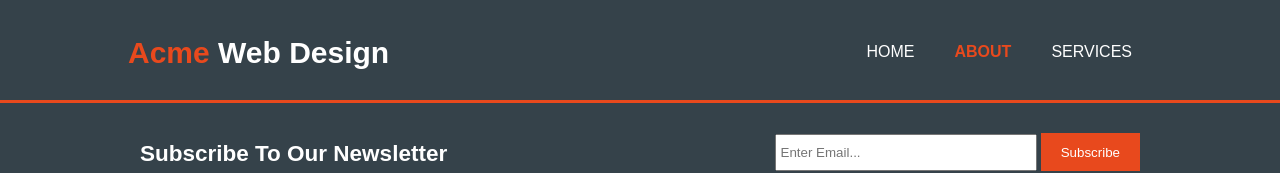
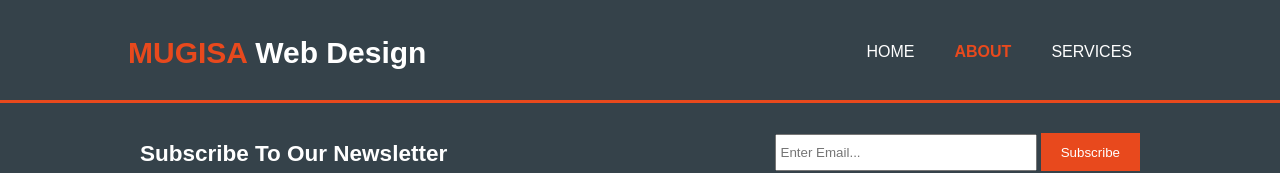
Before and after one commit to smugisa/website, a plain HTML site: page about.html in a window 1280 px wide. Shown: the top 173 px of the page. Drawn offline with Linux system fonts and the light colour scheme.

Commit message:
More changes

```diff
--- a/about.html
+++ b/about.html
@@ -6,14 +6,14 @@
     <meta name="description" content="Affordable and professional web design">
 	  <meta name="keywords" content="web design, affordable web design, professional web design">
   	<meta name="author" content="Brad Traversy">
-    <title>Acme Web Deisgn | About</title>
+    <title>MUGISA Web Deisgn | About</title>
     <link rel="stylesheet" href="./css/style.css">
   </head>
   <body>
     <header>
       <div class="container">
         <div id="branding">
-          <h1><span class="highlight">Acme</span> Web Design</h1>
+          <h1><span class="highlight">MUGISA</span> Web Design</h1>
         </div>
         <nav>
           <ul>
```
Also changed, not shown: index.html (+1 -1 lines), services.html (+2 -2 lines).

__________

**EXERCISE GOAL**. Print every line of the material above exactly as it reads, skipping the pictures.

**RESULT OF THIS TASK**.
Before and after one commit to smugisa/website, a plain HTML site: page about.html in a window 1280 px wide. Shown: the top 173 px of the page. Drawn offline with Linux system fonts and the light colour scheme.

Commit message:
More changes

```diff
--- a/about.html
+++ b/about.html
@@ -6,14 +6,14 @@
     <meta name="description" content="Affordable and professional web design">
 	  <meta name="keywords" content="web design, affordable web design, professional web design">
   	<meta name="author" content="Brad Traversy">
-    <title>Acme Web Deisgn | About</title>
+    <title>MUGISA Web Deisgn | About</title>
     <link rel="stylesheet" href="./css/style.css">
   </head>
   <body>
     <header>
       <div class="container">
         <div id="branding">
-          <h1><span class="highlight">Acme</span> Web Design</h1>
+          <h1><span class="highlight">MUGISA</span> Web Design</h1>
         </div>
         <nav>
           <ul>
```
Also changed, not shown: index.html (+1 -1 lines), services.html (+2 -2 lines).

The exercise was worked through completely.